Exercise directions: Could you copy every line of the data that contains the word "isolated"?

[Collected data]
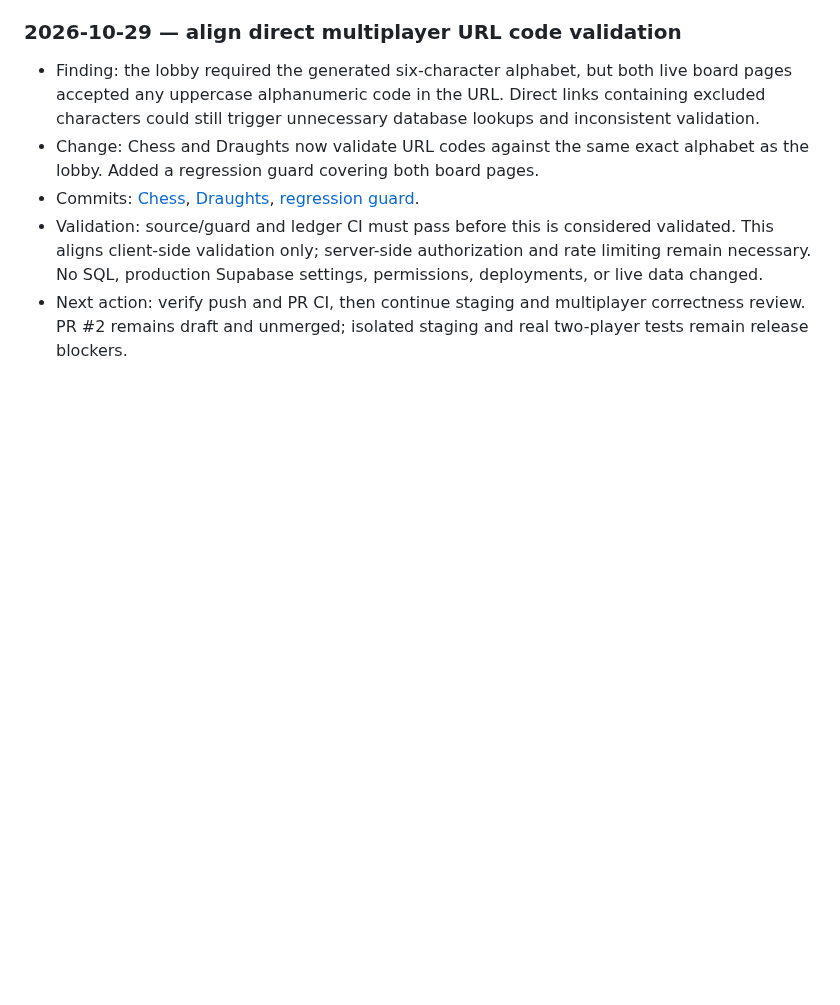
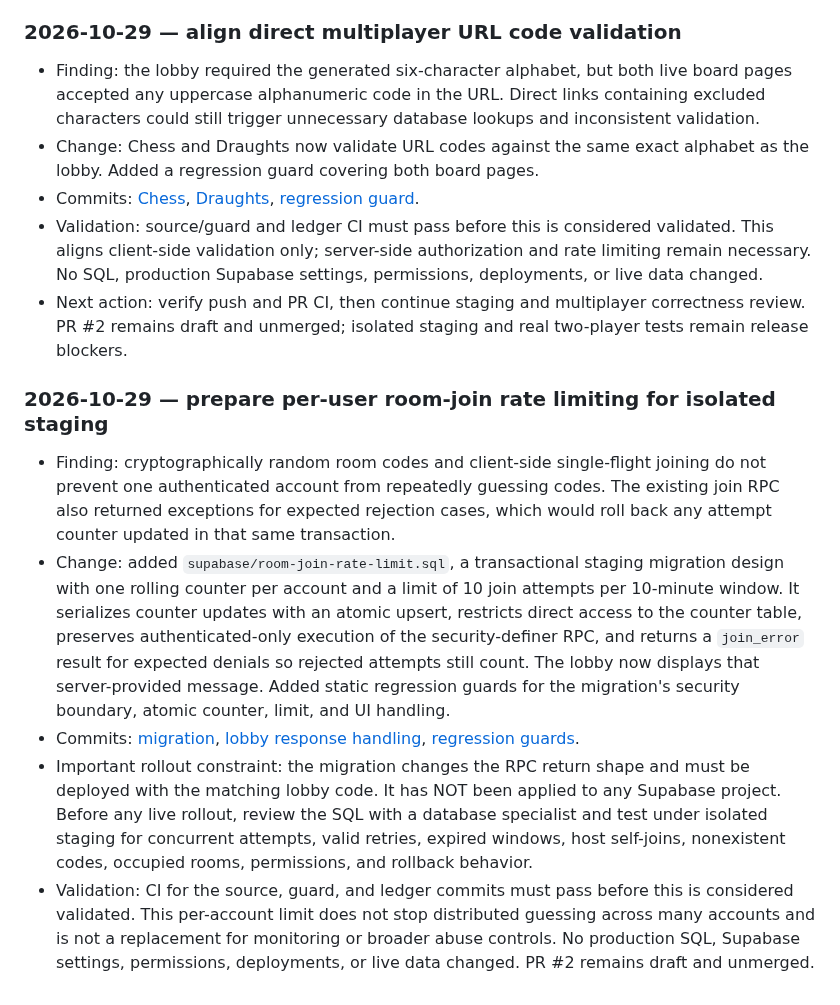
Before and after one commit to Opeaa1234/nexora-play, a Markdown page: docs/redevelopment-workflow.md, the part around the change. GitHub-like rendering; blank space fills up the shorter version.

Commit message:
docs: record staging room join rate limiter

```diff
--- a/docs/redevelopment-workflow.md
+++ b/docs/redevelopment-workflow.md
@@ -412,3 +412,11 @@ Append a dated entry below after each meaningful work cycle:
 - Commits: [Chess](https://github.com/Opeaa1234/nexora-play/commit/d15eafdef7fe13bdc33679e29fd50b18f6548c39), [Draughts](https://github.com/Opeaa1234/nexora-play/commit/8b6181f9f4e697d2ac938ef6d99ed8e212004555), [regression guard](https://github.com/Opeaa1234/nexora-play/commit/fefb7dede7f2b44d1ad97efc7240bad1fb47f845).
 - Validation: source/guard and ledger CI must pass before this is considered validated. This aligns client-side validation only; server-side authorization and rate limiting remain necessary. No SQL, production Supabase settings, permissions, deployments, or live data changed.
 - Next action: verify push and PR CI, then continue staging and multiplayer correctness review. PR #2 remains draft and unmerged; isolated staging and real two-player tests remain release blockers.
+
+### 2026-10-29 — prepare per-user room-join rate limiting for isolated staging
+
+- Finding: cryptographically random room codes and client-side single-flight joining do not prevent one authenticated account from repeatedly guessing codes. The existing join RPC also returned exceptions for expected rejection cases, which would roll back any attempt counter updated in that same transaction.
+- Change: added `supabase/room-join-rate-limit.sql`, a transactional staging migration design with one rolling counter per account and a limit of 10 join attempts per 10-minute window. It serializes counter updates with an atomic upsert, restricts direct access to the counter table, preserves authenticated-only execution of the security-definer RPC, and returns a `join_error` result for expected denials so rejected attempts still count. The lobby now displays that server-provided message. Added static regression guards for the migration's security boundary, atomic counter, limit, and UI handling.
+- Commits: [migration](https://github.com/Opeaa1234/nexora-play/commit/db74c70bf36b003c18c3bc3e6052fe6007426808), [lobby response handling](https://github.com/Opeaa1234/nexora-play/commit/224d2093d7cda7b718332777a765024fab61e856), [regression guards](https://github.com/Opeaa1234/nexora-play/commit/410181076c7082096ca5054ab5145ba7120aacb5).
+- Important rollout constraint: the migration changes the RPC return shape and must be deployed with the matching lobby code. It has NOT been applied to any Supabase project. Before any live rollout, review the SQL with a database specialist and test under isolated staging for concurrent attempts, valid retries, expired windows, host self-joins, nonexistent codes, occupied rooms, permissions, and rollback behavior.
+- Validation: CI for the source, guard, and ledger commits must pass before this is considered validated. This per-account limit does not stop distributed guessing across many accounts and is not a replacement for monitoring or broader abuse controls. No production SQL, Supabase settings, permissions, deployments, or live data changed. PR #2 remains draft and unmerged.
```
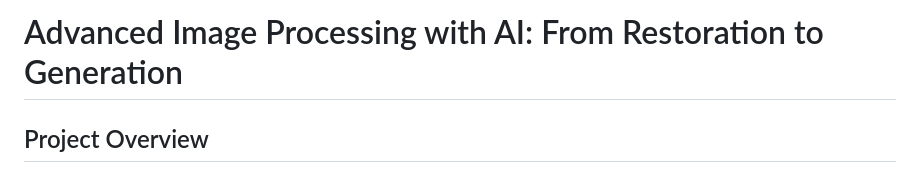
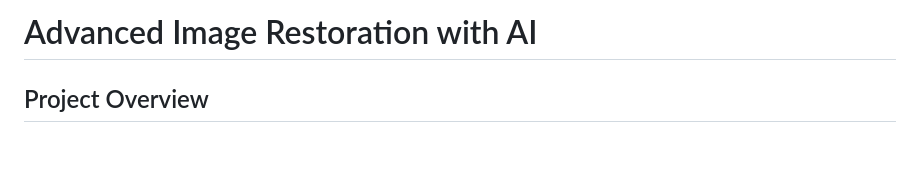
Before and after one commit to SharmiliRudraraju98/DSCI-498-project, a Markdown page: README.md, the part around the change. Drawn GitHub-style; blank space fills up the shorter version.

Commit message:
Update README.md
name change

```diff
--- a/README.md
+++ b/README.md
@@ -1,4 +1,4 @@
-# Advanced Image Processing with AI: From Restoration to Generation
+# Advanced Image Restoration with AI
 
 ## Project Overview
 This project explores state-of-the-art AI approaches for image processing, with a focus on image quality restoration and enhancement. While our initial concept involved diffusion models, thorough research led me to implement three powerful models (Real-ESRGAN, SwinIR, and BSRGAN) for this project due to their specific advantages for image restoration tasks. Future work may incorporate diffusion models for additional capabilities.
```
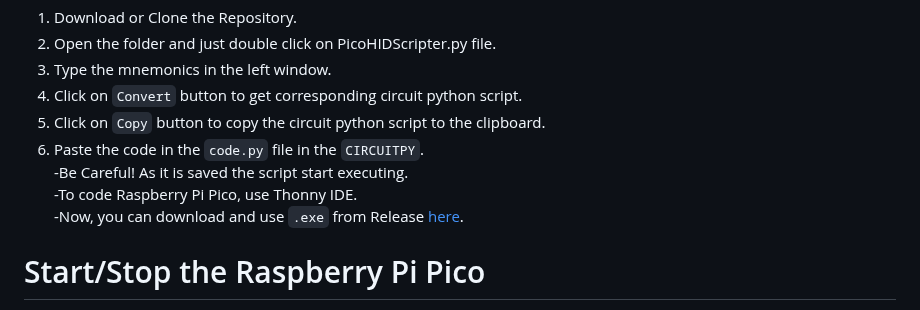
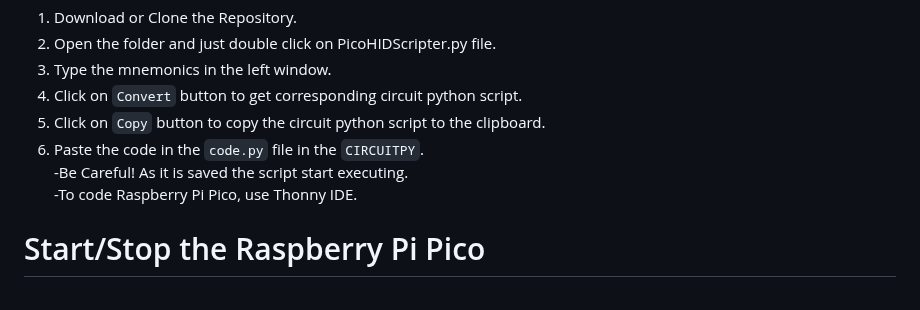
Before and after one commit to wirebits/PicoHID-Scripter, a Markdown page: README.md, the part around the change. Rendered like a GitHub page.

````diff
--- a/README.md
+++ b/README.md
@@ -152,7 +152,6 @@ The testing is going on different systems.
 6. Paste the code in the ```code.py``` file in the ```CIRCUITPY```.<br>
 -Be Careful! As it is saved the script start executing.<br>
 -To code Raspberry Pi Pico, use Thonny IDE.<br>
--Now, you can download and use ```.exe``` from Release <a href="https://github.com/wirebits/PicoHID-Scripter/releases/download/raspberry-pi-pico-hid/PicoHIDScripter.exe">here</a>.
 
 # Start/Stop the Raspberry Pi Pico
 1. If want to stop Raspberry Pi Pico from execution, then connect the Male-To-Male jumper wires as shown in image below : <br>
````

Answer:
 - Next action: verify push and PR CI, then continue staging and multiplayer correctness review. PR #2 remains draft and unmerged; isolated staging and real two-player tests remain release blockers.
+### 2026-10-29 — prepare per-user room-join rate limiting for isolated staging
+- Important rollout constraint: the migration changes the RPC return shape and must be deployed with the matching lobby code. It has NOT been applied to any Supabase project. Before any live rollout, review the SQL with a database specialist and test under isolated staging for concurrent attempts, valid retries, expired windows, host self-joins, nonexistent codes, occupied rooms, permissions, and rollback behavior.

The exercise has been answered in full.